[Provided data Boundary: Start]

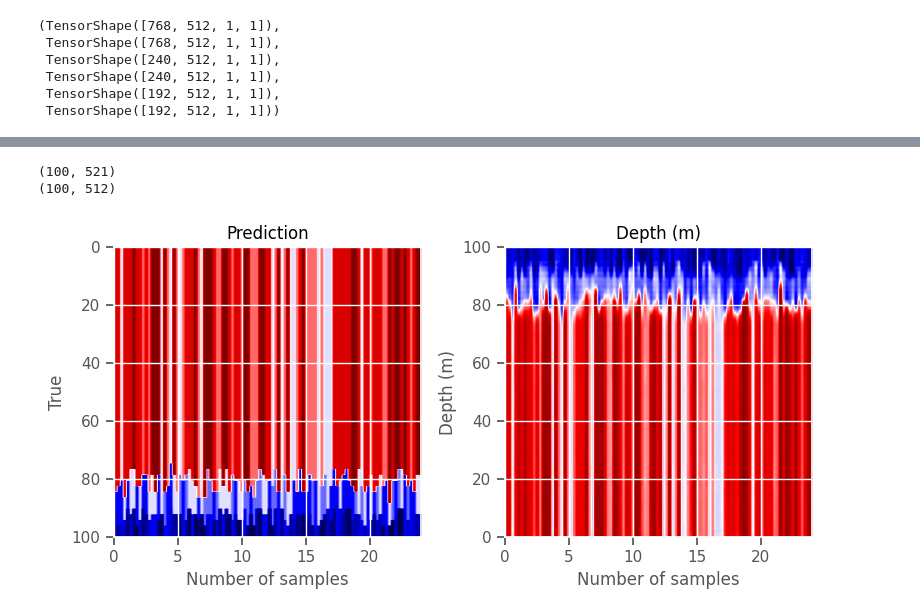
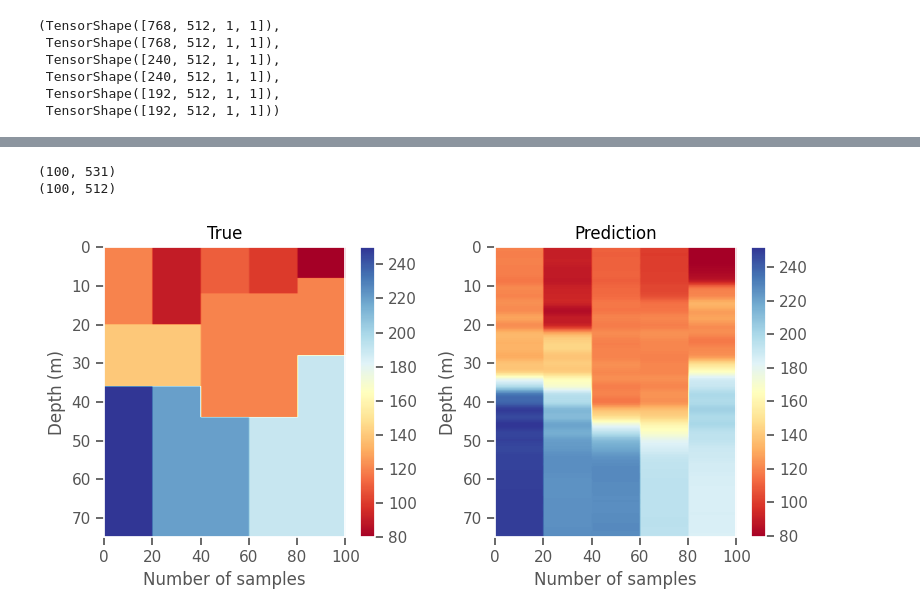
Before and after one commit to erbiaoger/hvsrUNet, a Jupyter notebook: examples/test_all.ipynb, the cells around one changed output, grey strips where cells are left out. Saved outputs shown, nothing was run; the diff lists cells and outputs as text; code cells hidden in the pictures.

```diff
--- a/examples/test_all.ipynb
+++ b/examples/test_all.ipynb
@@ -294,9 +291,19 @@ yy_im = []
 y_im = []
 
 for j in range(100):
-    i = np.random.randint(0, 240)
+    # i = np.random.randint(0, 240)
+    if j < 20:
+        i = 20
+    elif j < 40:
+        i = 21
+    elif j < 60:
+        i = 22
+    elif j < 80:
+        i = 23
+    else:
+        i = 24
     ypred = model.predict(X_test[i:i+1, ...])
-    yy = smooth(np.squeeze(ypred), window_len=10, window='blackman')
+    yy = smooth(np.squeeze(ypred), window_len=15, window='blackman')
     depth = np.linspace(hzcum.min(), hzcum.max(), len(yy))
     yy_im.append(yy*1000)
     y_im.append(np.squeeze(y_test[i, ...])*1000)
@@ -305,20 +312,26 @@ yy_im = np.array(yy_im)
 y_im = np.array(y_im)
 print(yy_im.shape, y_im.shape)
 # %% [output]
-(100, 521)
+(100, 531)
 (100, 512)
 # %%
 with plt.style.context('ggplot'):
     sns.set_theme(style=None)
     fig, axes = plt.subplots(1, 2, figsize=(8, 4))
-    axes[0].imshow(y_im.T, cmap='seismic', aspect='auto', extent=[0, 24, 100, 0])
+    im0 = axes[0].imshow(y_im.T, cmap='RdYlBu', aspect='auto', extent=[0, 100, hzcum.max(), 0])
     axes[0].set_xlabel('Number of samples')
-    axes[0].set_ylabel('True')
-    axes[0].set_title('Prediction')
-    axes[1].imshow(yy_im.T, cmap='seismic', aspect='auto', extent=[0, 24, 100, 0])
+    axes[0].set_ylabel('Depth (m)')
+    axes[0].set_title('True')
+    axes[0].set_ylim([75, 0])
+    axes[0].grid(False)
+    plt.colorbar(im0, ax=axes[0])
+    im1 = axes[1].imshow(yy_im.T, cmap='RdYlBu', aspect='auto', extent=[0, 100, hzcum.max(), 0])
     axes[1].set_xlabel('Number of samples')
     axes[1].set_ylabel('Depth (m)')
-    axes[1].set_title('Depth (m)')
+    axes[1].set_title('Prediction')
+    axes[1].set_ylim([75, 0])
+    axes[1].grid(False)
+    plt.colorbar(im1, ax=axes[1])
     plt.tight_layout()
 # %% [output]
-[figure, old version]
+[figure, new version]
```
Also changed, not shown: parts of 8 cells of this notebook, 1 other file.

[Provided data Boundary: End]

Gather each line of the listing containing the word "ypred" and show it.

     ypred = model.predict(X_test[i:i+1, ...])
-    yy = smooth(np.squeeze(ypred), window_len=10, window='blackman')
+    yy = smooth(np.squeeze(ypred), window_len=15, window='blackman')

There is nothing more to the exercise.